Web page revision data
#####

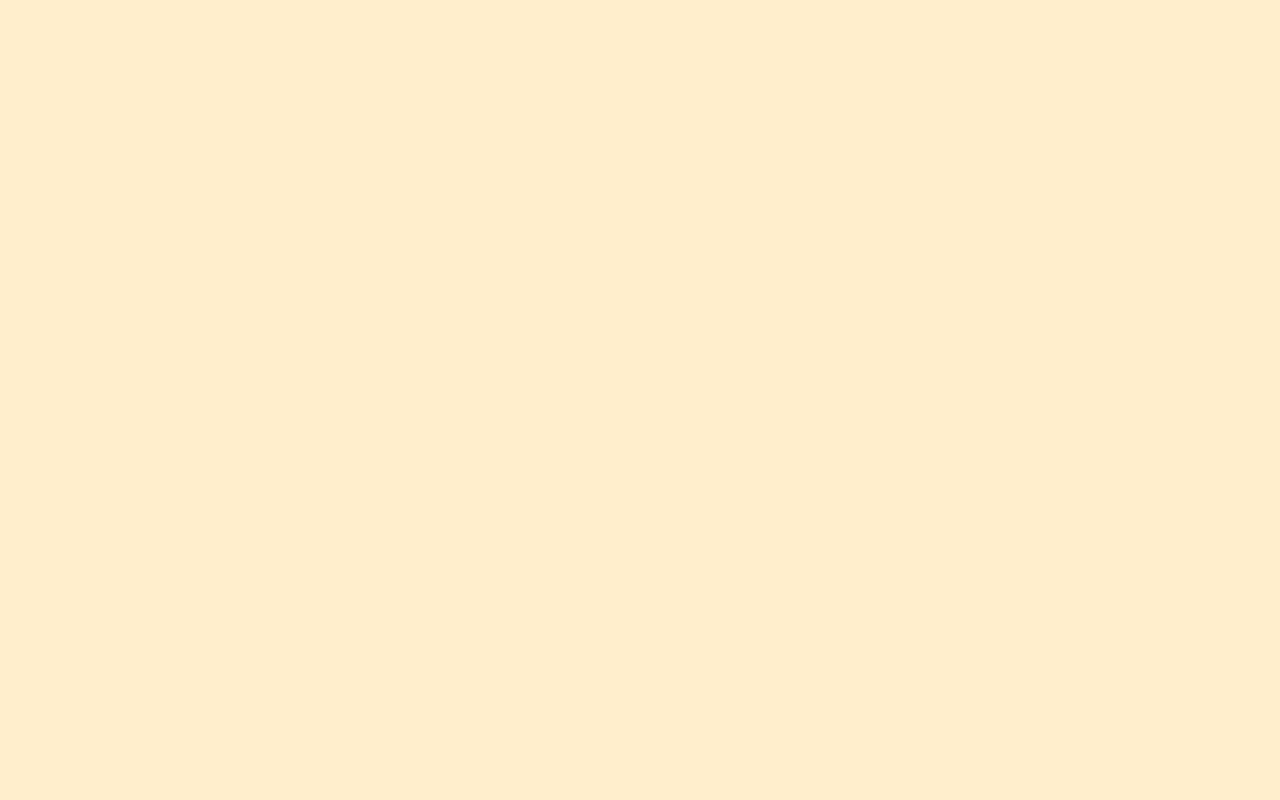
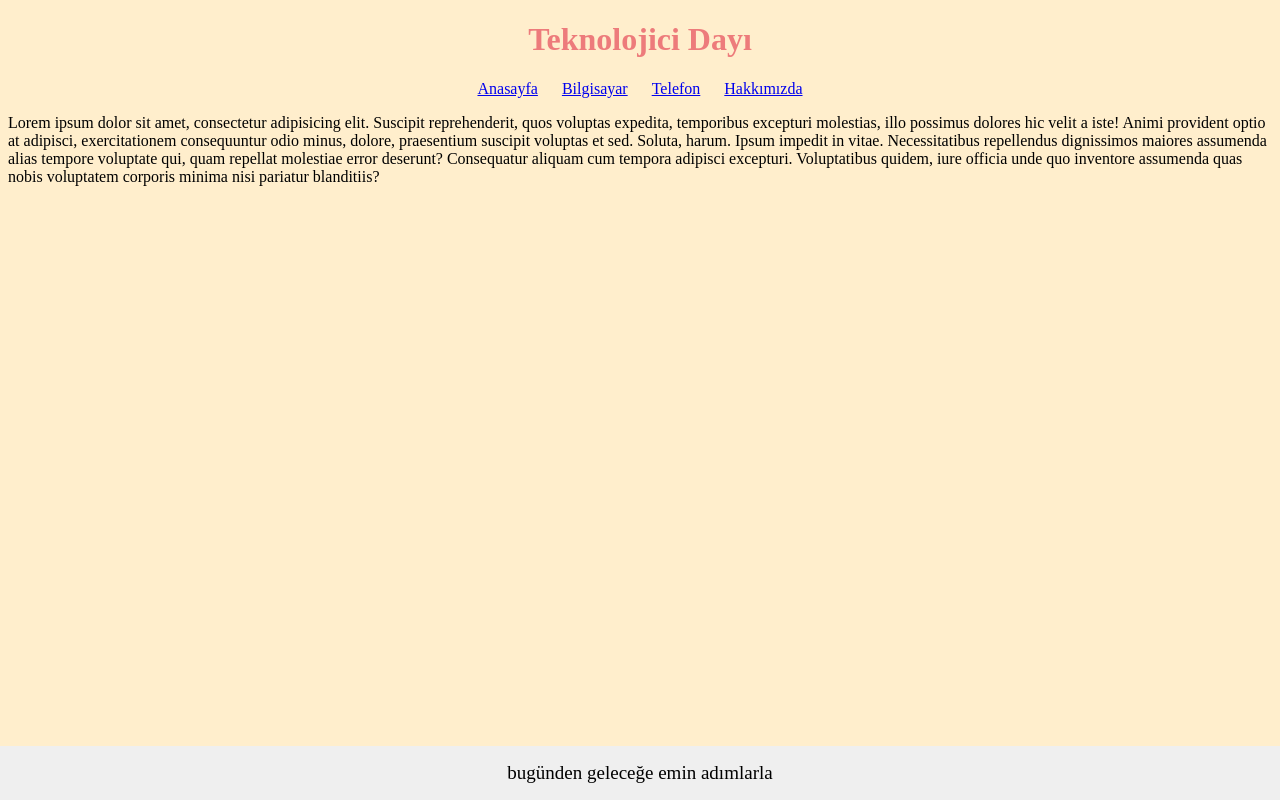
Before and after one commit to efeburak71/Teknolojici_dayi, a plain HTML site: page hakkimizda.html in a window 1280 px wide. Drawn offline with Linux system fonts and the light colour scheme.

Commit message:
hakkımızda sayfası bitti

```diff
--- a/hakkimizda.html
+++ b/hakkimizda.html
@@ -7,6 +7,15 @@
     <link rel="stylesheet" href="stylee.css" />
 </head>
 <body>
+    <h1 id="baslik">Teknolojici Dayı</h1>
+    <nav>
+        <a href="index.html">Anasayfa</a>
+        <a href="bilgisayar.html">Bilgisayar</a>
+        <a href="telefon.html">Telefon</a>
+        <a href="hakkimizda.html">Hakkımızda</a>
+      </nav>
 
+    <p id="about">Lorem ipsum dolor sit amet, consectetur adipisicing elit. Suscipit reprehenderit, quos voluptas expedita, temporibus excepturi molestias, illo possimus dolores hic velit a iste! Animi provident optio at adipisci, exercitationem consequuntur odio minus, dolore, praesentium suscipit voluptas et sed. Soluta, harum. Ipsum impedit in vitae. Necessitatibus repellendus dignissimos maiores assumenda alias tempore voluptate qui, quam repellat molestiae error deserunt? Consequatur aliquam cum tempora adipisci excepturi. Voluptatibus quidem, iure officia unde quo inventore assumenda quas nobis voluptatem corporis minima nisi pariatur blanditiis?</p>
+    <footer id="footer">bugünden geleceğe emin adımlarla</footer>
 </body>
 </html>
```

#####

What the task asks
Among the lines of the data above, find those with the word "html" and show them.

Answer space
Before and after one commit to efeburak71/Teknolojici_dayi, a plain HTML site: page hakkimizda.html in a window 1280 px wide. Drawn offline with Linux system fonts and the light colour scheme.
--- a/hakkimizda.html
+++ b/hakkimizda.html
+        <a href="index.html">Anasayfa</a>
+        <a href="bilgisayar.html">Bilgisayar</a>
+        <a href="telefon.html">Telefon</a>
+        <a href="hakkimizda.html">Hakkımızda</a>
 </html>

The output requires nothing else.